LAUREN COMITO: Artist Statement
“The Menagerie” presents a selection of works taken from my ongoing Search Engine Project that has persisted over the last three years. Initially I was interested in how commonplace Google Image Search has become and how it is utilized in everyday life. The project began by conducting a series of image queries using the phrase “no comment”. I chose this phrase for its ambiguous meaning and for the potential variation within the query.
The search engine also became a place for aesthetic inquiry. The formal display of Google Image Search is gridded in such a way as to be reminiscent of Modernist painting and architecture. Relationships between images are coalesced through formal devices such as resizing and containment. The viewer is left to have a fluid and cohesive aesthetic experience, via unitization of disparate images, although the viewer’s sense of scale and resolution (quality) of these images is always indeterminate.
The two large paintings in the exhibition pay tribute to this formal display. Over the years Google has added further customization features to its image search. One of the more recent features is a time-based search. For seven days I tracked both the 24-hour image search query and the default search query. These two paintings used the first “page” of results as a formal mapping. Each image was reduced to a rectangular block of color that was dictated by the most dominant color found within the image.
The varied material investigations employed attempt to mimic common digital image manipulations, such as applying filters, superimposing and skewing.
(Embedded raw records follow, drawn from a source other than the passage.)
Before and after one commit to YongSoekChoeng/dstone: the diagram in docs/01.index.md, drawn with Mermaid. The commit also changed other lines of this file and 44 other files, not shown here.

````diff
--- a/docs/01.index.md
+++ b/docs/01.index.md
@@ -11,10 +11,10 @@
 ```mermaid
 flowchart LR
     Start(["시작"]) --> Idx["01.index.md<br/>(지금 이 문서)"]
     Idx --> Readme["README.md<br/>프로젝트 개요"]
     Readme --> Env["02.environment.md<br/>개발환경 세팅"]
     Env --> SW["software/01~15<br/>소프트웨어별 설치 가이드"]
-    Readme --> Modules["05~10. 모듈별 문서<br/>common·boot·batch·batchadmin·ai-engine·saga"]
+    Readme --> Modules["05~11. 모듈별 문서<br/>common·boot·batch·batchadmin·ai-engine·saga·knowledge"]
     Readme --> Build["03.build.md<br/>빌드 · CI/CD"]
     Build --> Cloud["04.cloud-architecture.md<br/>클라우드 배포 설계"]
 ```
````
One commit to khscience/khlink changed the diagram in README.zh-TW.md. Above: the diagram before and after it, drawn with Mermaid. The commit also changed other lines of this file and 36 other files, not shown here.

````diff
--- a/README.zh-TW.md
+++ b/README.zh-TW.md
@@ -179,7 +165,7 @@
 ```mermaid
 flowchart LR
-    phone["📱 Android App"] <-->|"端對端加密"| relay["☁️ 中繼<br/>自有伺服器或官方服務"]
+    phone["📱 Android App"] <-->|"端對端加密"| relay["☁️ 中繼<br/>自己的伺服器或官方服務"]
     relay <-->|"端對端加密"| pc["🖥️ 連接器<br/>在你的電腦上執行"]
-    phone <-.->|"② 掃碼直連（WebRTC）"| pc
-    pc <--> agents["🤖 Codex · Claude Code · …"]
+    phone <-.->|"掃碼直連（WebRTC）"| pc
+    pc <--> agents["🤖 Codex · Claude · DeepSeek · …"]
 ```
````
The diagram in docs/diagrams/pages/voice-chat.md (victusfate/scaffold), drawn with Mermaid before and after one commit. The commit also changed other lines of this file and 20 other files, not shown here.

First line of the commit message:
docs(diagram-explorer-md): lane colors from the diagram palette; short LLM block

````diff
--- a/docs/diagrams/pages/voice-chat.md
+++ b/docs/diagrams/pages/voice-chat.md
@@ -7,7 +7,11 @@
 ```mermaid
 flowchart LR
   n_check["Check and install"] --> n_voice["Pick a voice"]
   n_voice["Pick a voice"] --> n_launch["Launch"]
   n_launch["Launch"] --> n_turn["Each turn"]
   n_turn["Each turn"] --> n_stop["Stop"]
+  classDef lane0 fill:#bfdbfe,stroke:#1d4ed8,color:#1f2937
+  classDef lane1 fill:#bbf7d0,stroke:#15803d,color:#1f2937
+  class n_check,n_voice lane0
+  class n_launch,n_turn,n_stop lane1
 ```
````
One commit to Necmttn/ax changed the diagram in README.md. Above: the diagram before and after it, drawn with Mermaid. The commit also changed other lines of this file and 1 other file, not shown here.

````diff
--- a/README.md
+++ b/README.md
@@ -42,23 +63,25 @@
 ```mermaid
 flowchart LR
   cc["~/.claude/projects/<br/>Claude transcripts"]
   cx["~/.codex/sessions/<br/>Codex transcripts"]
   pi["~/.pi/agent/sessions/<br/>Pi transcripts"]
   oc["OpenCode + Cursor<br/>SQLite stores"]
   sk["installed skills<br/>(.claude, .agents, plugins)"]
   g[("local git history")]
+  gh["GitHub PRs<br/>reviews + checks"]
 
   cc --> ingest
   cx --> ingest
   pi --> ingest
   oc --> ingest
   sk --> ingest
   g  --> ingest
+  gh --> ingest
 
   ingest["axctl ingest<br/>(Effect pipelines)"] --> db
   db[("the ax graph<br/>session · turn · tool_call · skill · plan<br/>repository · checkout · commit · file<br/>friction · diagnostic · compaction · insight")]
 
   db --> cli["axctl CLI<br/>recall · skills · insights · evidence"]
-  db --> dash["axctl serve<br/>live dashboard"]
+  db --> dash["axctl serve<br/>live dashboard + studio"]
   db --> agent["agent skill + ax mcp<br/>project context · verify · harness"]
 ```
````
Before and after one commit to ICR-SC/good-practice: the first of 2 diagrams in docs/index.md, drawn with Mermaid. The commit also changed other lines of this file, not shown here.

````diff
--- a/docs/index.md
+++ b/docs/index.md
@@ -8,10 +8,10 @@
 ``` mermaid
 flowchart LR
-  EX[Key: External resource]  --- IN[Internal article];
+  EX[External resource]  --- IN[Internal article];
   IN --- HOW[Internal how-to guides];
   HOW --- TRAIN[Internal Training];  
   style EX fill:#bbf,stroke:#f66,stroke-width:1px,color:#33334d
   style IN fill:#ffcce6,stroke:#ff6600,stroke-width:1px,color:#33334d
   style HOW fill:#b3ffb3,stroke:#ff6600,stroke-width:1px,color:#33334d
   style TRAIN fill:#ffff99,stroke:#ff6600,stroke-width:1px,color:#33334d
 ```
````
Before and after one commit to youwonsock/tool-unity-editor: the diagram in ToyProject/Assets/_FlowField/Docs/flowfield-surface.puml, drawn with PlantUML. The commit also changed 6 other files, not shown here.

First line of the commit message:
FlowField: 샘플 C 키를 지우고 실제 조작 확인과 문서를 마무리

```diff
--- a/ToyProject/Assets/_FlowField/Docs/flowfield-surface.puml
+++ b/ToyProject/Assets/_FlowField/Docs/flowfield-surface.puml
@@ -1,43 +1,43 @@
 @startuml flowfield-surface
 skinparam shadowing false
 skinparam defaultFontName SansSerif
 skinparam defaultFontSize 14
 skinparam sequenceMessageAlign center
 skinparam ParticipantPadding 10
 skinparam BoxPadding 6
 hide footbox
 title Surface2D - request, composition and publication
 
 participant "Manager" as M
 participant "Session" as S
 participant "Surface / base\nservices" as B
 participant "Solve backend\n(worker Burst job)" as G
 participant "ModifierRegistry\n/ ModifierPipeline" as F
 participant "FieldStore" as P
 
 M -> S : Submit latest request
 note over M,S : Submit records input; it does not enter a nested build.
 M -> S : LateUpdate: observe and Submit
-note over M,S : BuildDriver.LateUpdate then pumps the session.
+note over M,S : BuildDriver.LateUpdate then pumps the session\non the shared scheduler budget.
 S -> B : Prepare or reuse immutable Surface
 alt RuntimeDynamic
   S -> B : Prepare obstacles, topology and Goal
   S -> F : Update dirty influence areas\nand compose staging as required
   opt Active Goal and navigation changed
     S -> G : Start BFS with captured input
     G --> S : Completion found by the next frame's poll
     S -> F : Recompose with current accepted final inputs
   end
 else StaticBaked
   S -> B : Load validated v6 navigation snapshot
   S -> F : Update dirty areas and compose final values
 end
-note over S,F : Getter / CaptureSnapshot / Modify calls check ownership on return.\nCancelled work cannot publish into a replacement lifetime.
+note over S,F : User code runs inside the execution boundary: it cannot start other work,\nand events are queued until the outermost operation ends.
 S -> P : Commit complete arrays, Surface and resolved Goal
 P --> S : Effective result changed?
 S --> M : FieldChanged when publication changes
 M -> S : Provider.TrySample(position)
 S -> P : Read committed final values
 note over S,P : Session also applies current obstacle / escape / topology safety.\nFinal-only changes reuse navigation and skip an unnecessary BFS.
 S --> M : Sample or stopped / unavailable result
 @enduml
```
The resultant physical manifestations investigate how the display of the search engine, as well as the images themselves, operate when placed into the physical realm.
The Stilllife works on paper began by printing the query images at their actual size rather than their display size. These image prints were mounted to individually cut pieces of foam-core that correspond to their print size. The digital images thus become transformed into literal building blocks that can be physically rearranged. I assembled these image-objects into stacks, which then served as a still life to paint from.
The query images are at times printed onto different types of fabric and either stretched over an armature or allowed to embrace the sag of that particular fabric. The Search Engine Nightlights are paintings comprised of stretched digital prints on fabric and many layers of mark-making, which create a literal physical thickness. In order to see the previous underlying layers the paintings must be illuminated from the backend. Baggage is comprised of ten enclosed cotton voile pouches. The images were first digitally superimposed and printed onto transparent fabric. These pieces are deflated shells; the surface image now a transparent flaccid skin lacking a skeletal structure.